EXERCISE OBJECTIVE
Which lines of the entries contain the string "relative"? Please find them and copy them.

Records from a collection
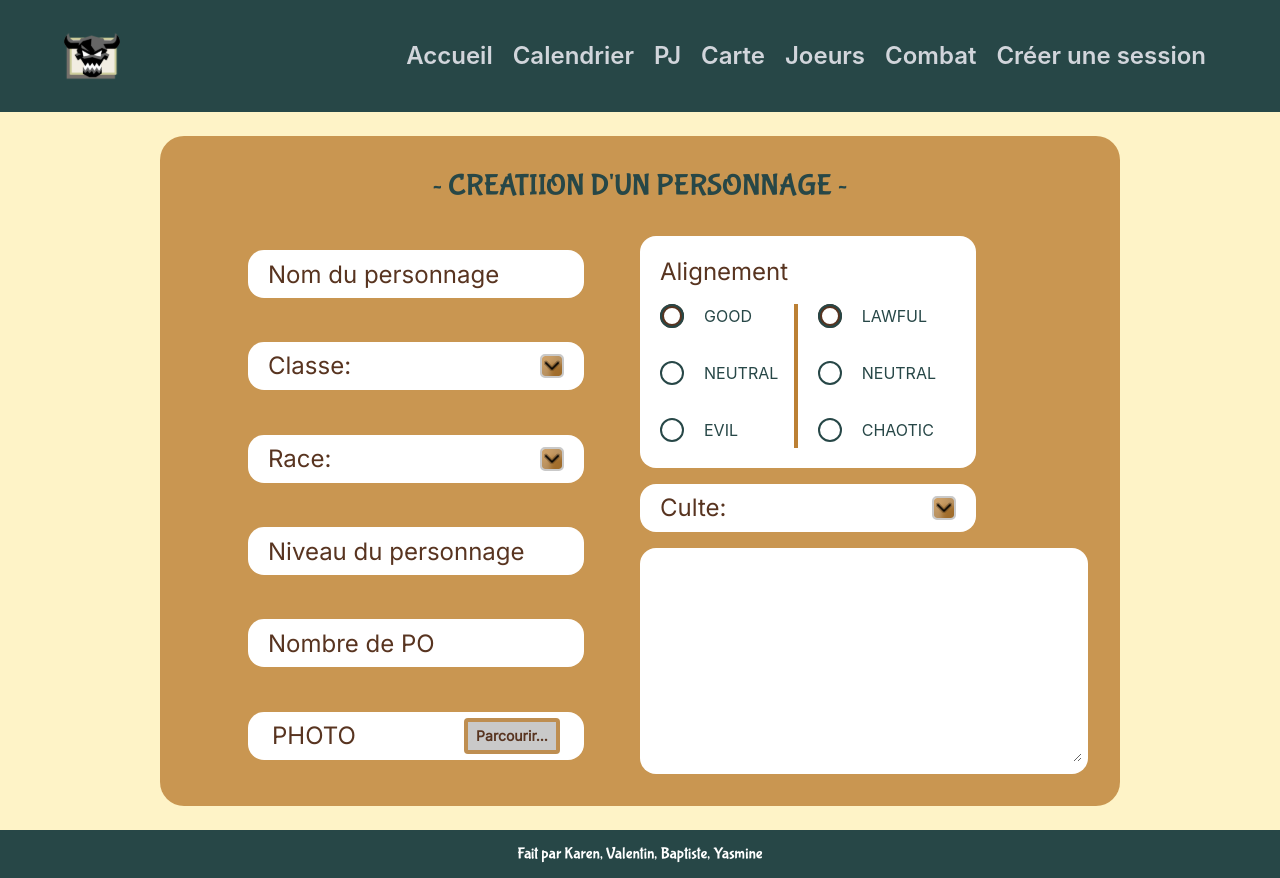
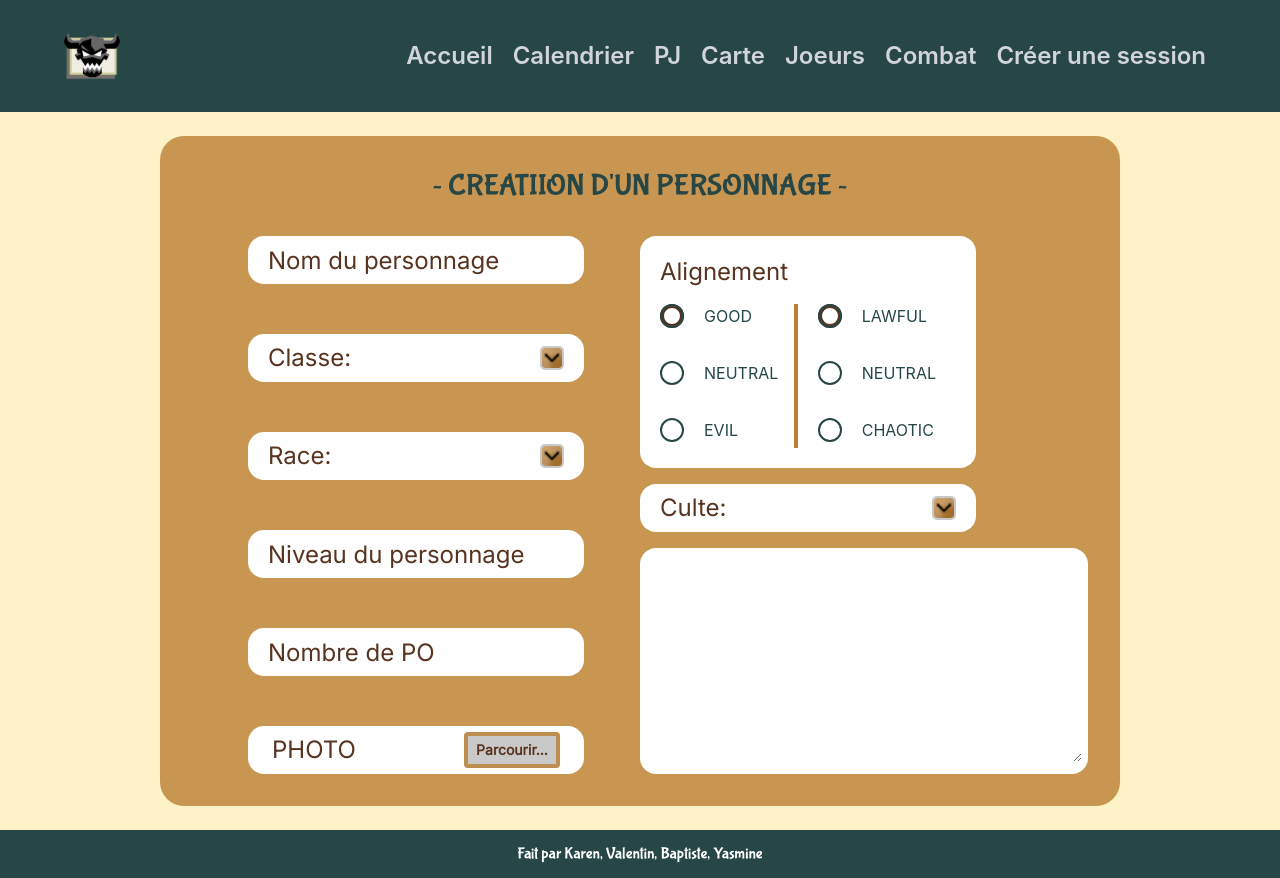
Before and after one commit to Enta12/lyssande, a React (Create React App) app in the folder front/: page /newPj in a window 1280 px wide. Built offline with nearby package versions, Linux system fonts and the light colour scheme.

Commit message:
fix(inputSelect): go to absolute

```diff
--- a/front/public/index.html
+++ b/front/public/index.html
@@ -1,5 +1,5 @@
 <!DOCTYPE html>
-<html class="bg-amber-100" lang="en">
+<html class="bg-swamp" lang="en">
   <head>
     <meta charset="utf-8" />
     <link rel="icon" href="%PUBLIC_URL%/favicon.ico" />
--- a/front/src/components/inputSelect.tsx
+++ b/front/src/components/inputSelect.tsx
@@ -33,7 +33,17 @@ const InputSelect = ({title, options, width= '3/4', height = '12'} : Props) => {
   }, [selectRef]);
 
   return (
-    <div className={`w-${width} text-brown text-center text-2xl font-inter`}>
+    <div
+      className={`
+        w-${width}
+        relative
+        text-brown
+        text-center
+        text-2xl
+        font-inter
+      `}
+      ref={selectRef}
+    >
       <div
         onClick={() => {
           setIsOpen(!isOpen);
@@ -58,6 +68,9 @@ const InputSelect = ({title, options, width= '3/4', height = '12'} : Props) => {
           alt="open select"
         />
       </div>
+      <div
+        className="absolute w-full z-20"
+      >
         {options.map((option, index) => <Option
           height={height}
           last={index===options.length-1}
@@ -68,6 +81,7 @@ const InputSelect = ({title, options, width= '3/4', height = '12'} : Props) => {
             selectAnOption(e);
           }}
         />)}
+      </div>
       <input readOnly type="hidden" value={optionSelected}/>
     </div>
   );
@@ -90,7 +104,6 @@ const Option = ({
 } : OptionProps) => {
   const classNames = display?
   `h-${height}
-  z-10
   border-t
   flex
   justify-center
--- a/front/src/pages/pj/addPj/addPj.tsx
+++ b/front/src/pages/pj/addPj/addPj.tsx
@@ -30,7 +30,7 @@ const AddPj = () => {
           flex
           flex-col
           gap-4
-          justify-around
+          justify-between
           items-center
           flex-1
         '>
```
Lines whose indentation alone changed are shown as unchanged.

...

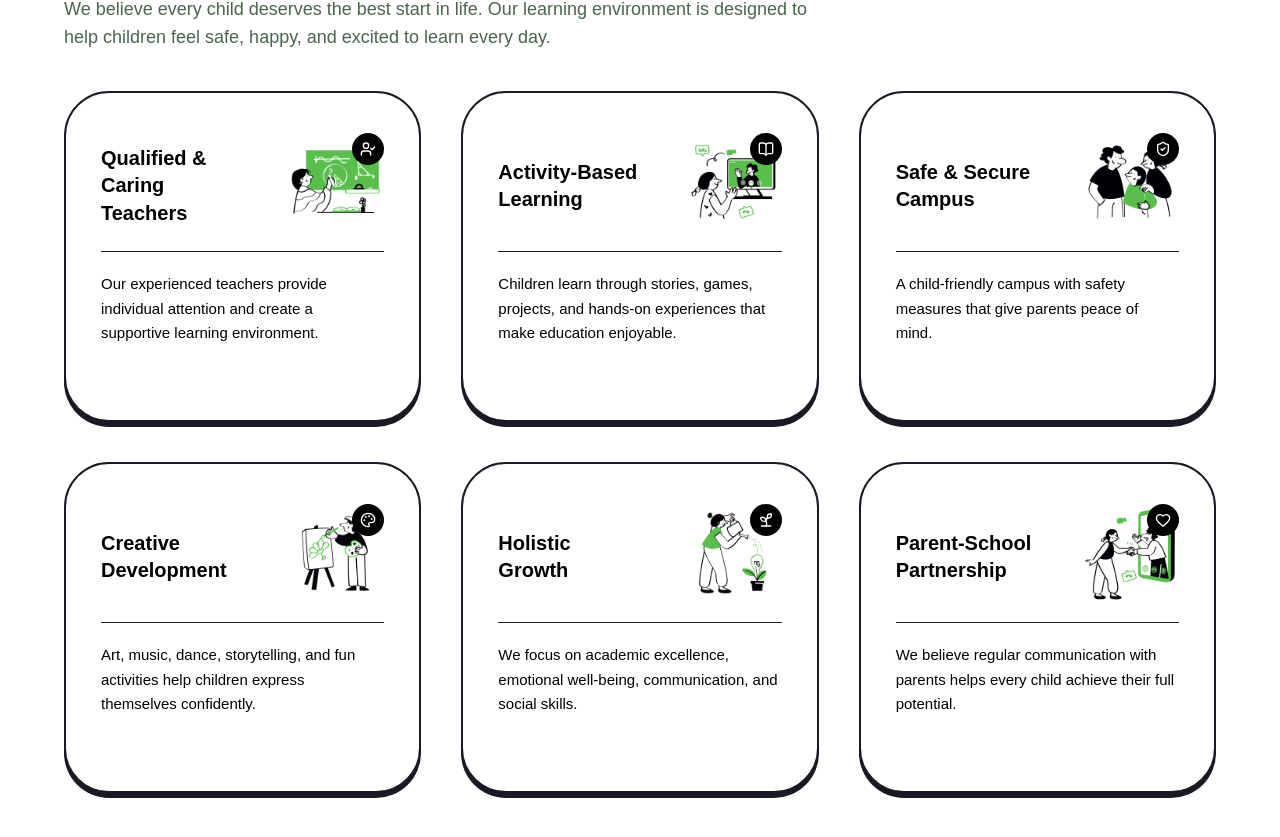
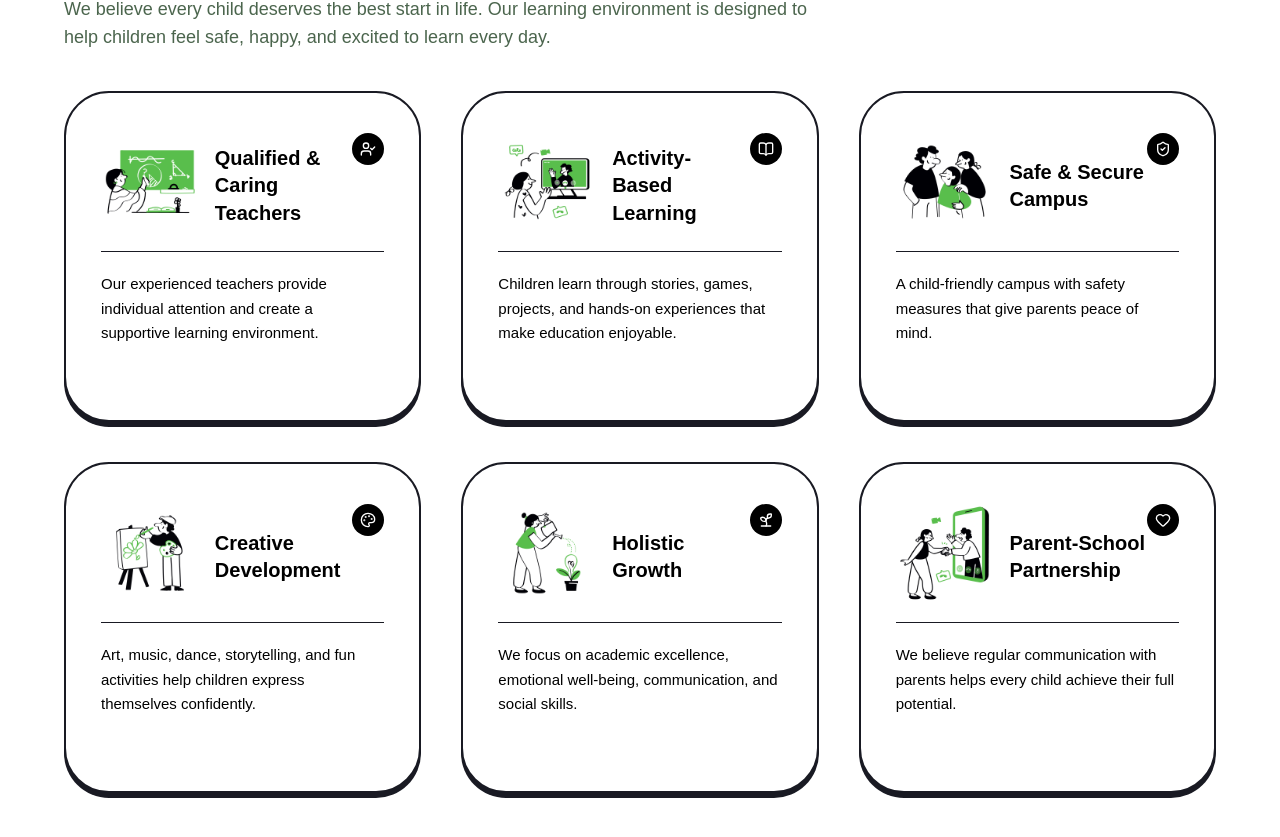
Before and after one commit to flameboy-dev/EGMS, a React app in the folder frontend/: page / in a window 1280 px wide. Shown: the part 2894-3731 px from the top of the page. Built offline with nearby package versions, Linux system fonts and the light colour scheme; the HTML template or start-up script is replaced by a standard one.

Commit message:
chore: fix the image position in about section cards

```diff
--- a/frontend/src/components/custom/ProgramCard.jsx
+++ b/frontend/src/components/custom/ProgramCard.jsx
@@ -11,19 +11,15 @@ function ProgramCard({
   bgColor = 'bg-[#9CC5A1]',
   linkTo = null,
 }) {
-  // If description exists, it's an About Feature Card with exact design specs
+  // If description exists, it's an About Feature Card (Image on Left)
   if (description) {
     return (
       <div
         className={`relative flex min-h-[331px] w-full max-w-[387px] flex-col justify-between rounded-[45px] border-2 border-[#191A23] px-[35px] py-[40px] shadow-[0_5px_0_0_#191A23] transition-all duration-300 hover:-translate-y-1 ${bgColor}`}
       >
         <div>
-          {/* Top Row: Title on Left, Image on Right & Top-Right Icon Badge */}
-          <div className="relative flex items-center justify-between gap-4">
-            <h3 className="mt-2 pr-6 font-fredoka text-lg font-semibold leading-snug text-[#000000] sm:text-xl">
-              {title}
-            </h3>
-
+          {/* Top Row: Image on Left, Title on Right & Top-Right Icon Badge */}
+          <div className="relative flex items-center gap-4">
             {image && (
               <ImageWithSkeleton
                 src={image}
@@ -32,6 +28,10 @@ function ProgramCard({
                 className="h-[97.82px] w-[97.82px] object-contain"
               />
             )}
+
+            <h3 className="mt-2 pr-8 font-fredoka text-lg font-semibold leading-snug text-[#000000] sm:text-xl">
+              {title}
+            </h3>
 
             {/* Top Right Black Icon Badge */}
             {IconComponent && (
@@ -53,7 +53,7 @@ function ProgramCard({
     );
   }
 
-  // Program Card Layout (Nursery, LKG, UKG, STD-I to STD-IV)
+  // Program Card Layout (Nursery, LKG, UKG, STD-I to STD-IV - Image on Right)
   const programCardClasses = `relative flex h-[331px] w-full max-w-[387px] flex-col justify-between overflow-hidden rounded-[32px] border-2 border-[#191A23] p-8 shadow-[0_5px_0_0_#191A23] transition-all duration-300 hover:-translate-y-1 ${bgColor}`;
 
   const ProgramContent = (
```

ANSWER BOX
+        relative
         className={`relative flex min-h-[331px] w-full max-w-[387px] flex-col justify-between rounded-[45px] border-2 border-[#191A23] px-[35px] py-[40px] shadow-[0_5px_0_0_#191A23] transition-all duration-300 hover:-translate-y-1 ${bgColor}`}
-          <div className="relative flex items-center justify-between gap-4">
+          <div className="relative flex items-center gap-4">
   const programCardClasses = `relative flex h-[331px] w-full max-w-[387px] flex-col justify-between overflow-hidden rounded-[32px] border-2 border-[#191A23] p-8 shadow-[0_5px_0_0_#191A23] transition-all duration-300 hover:-translate-y-1 ${bgColor}`;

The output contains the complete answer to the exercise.